- Since the shotgun has the “Push Back” ability, and this ability is getting buffed, the shotgun is now on-par with the “late game” weapons in terms of how useful it is. Thus the only non-awesome weapon is the rifle. Poor rifle. Make it so the player always starts with the rifle, and rifles don’t spawn on any floors.
- When skeletons are killed they turn into a skeleton spawner countdown, which the game treats as an item rather than a character. There can only be one item on a cell. Fixed a bug where the game would crash if a skeleton is killed while standing on an item. The game now looks at surrounding cells to find one without an item in this case. If it can’t find one it gives up. The player deserves to permanently kill a skeleton if they can figure this out!
- I reduced the amount of ammo each gun can hold by about half. The only way to get more ammo is by going to the next level or picking up a different gun from the floor. Choose between making progress or experimenting with new game content. Both are things I want the player to do!

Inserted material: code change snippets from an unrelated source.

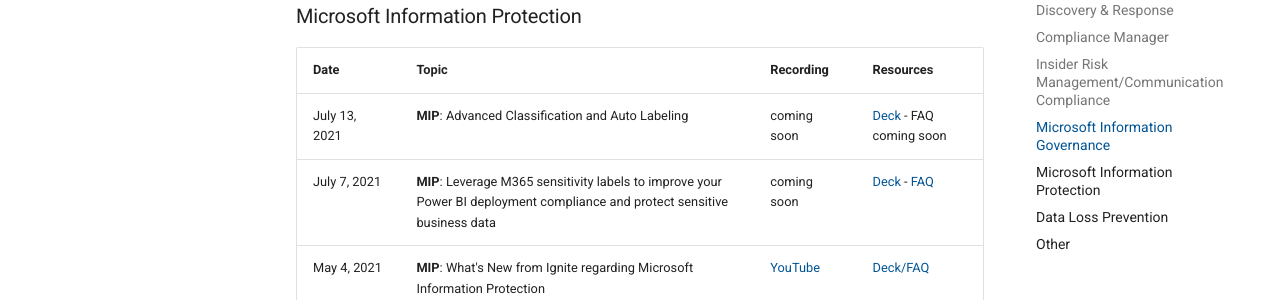
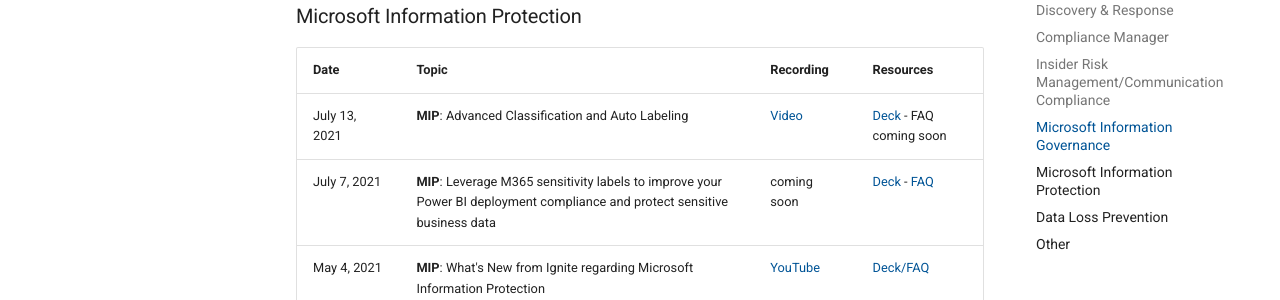
Before and after one commit to microsoft/ComplianceCxE, an MkDocs documentation site: the page built from docs/webinars.md, in a window 1280 px wide and 900 px high, scrolled down 2140 px. Shown: the part 152-452 px from the top of the window. Built offline with MkDocs 1.6.1 and Material for MkDocs 9.7.7, drawn with Linux system fonts in a browser that asks for light colours; comment, search, counter and statistics services are not loaded; old or Windows-style settings are respelled for this version of MkDocs.

Commit message:
add July 13 webinar recording

```diff
--- a/docs/webinars.md
+++ b/docs/webinars.md
@@ -62,7 +62,7 @@
 
 |Date|Topic|Recording|Resources|
 |---|---|---|---|
-|July 13, 2021|**MIP**: Advanced Classification and Auto Labeling| coming soon | [Deck](resources\files\Webinar Advanced Classification and Auto Labeling July 13 2021.pdf) - FAQ coming soon |
+|July 13, 2021|**MIP**: Advanced Classification and Auto Labeling| [Video](https://mipc.eventbuilder.com/event/45701) | [Deck](resources\files\Webinar Advanced Classification and Auto Labeling July 13 2021.pdf) - FAQ coming soon |
 |July 7, 2021|**MIP**: Leverage M365 sensitivity labels to improve your Power BI deployment compliance and protect sensitive business data| coming soon | [Deck](resources\files\MIP - Sensitivity Label in PBI.pdf) - [FAQ](resources\files\July 7 FAQ.pdf) |
 |May 4, 2021|**MIP**: What's New from Ignite regarding Microsoft Information Protection|[YouTube](https://www.youtube.com/watch?v=TjtYhGfHHok&feature=youtu.be)|[Deck/FAQ](https://techcommunity.microsoft.com/t5/security-compliance-identity/what-s-new-from-ignite-regarding-microsoft-information/ba-p/2351825)|
 |Feb 19, 2021|**MIP**: Office Channels|[Video](https://aka.ms/MIPC/webinar-officechannels)|[Deck/FAQ](https://techcommunity.microsoft.com/t5/microsoft-security-and/office-channels-webinar/ba-p/2223780)|
```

I’m really happy with the “skeletons are food” idea. Many traditional roguelikes had a concept known as the “food clock” to incentivise the player to make progress. Each floor of the dungeon would have a finite supply of food, and the player would get hungry over time. Spend too long on one floor, and you’ll exhaust the food supply and need to move on. Grinding on the same floor for ages is boring but players tend to do this anyway if it’s mechanically-beneficial, and the food clock helped break this cycle. In Orbital Decay, skeletons play this role instead! They are immortal unless you cause them to get sucked into space, and you’ll run out of ammo or health if you kill and re-kill them too many times. So maybe it’s more correct to say that “ammo is food” but it doesn’t have the same “what is he even talking about” ring to it as “skeletons are food” so I’m going to keep saying that.
Screenshots from my complete playthrough
That trusty rifle saw me all the way to the end. Perhaps I was too hasty to remove it from the weapon spawn pool. I’ll also add the shotgun back to the list of possible starter guns.
In preparation for uploading to itch.io, I’m recording screenshots during all my play-tests.
At first I used the map on this floor to test that I didn’t break the map mechanic with a last-minute 11th hour change (I didn’t), but I spotted a nice bit of accidental synergy between the map mechanic and boomer enemy. It is bad to kill boomers when they are near the hull because they explode and destroy the hull. It’s much safer to kill them somewhere where the only walls that they destroy are internal.
And for only $2 credit you can reveal the layout of the level and carefully plan out your approach.
Through a rare confluence of the “Push Back” mechanic and skeletons turning into skeleton spawners upon death, it’s possible to end up with the spawner stuck in a wall. Eventually a skeleton appears, also stuck in the wall, and there they remain.
I’m gonna let this one slide! Nothing to do with the looming deadline or the fact that it’s 3:30am as I write this. If players can use this bu…ahem…mechanic to their favour, more power to them!
On the final night of 7DRL
This is one of the few nights of the year when I permit myself coffee at night. The interest rate on technical debt becomes negative and I write some of the worst, most pragmatic code I’ve ever written. The paint on the copy and paste keys of my keyboard becomes worn.
It’s typical to wait until the end of the week to playtest. Otherwise you wouldn’t have a game to playtest. But this means that by the time that you’re turning the knobs to make the game challenging but beatable, you’re so sleep deprived and exhausted that your ability to face the challenges is diminished somewhat. Does this mean that all 7DRLs are imbalanced in favour of the player? Or do developers account for this by making their games too hard to beat in their end-of-7DRL state, knowing that the game will become winnable once their faculties return.